  • Western Painted Turtle: Widespread in North America and named for its brightly colored lower shell. Painted Turtles are aquatic with web feet. They eat crayfish, insects, worms, minnows and aquatic plants. They do not have teeth so they swallow their food whole or tear it apart with their claws.
  • Tiger Salamander: Largest land living Salamander in North America. Like frogs, Salamanders lay eggs in water and the young live as larvae until they develop lungs. Adult Tiger Salamanders spend much of their life in damp soil or leaves on the forest floor, only returning to water to breed.

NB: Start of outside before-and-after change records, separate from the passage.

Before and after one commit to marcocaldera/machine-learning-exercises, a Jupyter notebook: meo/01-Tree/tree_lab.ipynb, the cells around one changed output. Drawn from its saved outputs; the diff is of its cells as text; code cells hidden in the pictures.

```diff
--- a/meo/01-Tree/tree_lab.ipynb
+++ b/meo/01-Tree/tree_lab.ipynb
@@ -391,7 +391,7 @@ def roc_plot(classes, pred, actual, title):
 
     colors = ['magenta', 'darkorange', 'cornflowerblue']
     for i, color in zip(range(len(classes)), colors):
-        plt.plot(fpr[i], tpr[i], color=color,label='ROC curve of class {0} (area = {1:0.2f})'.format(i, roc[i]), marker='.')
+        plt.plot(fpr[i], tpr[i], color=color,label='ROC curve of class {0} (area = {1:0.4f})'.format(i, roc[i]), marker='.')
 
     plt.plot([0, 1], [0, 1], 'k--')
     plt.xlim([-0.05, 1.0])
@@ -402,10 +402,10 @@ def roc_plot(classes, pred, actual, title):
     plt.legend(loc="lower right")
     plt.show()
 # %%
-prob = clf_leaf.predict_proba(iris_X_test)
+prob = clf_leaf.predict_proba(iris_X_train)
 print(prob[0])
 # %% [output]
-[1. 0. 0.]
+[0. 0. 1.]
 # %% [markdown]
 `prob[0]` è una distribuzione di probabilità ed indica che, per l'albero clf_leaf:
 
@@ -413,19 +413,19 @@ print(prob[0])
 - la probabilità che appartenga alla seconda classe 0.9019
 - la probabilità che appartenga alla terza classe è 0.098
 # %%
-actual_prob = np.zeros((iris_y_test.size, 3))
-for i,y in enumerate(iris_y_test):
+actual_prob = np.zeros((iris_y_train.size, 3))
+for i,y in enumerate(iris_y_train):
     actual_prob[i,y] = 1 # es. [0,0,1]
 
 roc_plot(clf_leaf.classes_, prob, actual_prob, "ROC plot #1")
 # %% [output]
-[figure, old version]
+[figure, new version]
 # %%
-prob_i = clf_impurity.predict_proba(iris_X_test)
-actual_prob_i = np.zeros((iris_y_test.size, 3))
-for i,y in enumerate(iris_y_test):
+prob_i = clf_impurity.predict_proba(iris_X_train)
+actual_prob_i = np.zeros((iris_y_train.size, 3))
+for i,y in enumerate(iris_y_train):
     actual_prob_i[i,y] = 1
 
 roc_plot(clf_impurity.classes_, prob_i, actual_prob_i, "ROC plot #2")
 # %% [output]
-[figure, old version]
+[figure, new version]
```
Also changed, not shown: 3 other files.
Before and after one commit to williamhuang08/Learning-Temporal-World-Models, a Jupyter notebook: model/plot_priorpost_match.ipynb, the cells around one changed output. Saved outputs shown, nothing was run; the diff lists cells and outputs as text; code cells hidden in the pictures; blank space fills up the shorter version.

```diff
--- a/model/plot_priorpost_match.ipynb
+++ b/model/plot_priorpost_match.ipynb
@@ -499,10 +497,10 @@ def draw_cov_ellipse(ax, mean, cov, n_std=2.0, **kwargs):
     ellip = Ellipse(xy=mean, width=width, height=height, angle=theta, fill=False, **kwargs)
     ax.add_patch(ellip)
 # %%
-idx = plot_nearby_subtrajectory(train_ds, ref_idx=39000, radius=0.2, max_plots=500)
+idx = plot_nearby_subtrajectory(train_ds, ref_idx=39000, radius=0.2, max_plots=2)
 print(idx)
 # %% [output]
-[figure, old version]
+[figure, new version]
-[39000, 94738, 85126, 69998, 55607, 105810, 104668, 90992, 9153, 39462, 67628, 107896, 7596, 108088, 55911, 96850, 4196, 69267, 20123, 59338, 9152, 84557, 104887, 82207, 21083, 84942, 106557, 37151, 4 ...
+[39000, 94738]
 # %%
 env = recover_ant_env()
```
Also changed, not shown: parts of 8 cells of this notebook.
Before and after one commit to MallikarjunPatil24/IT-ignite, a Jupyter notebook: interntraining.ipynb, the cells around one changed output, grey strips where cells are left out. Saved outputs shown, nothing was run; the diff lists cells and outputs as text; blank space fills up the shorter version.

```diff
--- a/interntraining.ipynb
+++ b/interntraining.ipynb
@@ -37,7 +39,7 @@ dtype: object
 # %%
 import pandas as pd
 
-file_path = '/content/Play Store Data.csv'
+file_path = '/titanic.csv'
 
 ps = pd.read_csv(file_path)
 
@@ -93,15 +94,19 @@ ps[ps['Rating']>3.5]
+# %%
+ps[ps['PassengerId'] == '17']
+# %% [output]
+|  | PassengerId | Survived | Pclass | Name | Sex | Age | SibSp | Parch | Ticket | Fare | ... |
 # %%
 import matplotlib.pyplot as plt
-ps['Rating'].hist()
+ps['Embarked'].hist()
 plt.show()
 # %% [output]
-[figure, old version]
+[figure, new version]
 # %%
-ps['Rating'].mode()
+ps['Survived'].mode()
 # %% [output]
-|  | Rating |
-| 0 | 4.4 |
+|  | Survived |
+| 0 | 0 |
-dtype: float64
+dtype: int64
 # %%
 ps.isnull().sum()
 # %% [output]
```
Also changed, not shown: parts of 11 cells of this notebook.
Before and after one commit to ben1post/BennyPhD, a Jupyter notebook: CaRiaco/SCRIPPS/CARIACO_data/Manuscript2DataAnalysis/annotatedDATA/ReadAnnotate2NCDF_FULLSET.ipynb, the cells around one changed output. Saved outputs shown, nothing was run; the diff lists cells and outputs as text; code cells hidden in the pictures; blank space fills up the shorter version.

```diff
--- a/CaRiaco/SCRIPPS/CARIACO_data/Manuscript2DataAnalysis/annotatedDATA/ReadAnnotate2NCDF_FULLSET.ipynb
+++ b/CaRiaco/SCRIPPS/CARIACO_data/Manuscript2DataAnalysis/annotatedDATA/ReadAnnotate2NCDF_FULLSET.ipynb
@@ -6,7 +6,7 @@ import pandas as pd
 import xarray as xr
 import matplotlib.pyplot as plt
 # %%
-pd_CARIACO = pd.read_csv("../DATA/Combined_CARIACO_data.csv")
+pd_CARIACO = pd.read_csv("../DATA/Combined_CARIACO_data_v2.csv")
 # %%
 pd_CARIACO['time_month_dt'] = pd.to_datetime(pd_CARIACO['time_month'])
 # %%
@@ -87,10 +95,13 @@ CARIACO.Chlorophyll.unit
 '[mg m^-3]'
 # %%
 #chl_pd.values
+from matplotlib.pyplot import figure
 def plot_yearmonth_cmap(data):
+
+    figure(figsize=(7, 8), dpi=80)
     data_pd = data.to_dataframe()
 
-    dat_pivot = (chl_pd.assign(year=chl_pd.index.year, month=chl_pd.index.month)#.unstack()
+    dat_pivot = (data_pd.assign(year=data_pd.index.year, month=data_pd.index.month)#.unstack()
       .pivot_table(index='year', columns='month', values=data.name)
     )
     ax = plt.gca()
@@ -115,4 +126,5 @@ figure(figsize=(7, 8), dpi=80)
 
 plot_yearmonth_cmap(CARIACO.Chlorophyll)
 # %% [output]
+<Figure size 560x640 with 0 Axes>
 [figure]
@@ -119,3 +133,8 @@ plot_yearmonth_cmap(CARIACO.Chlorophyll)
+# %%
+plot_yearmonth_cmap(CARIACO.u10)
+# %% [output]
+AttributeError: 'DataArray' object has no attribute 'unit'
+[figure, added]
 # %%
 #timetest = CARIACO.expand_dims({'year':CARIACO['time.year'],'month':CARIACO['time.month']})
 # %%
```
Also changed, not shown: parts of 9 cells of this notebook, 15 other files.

  • Black Rat Snake: Harmless to humans, they are known as rodent eaters, but will eat other things and are the only arboreal snake in MN, frequently climbing trees for small rodents and birds. Kills prey by constriction. If threatened, it will vibrate its tail in dead leaves to simulate a rattle to worn off enemies. This snake is slowly losing its habitat to in urban and suburban areas.
  • Corn Snake: One of the most common snakes known to people, but not native to MN. It is non-venomous, and kills its prey (rodents and other small animals) by constricting it. The Corn Snake received its name from the pattern on its belly, which looks like Indian corn. 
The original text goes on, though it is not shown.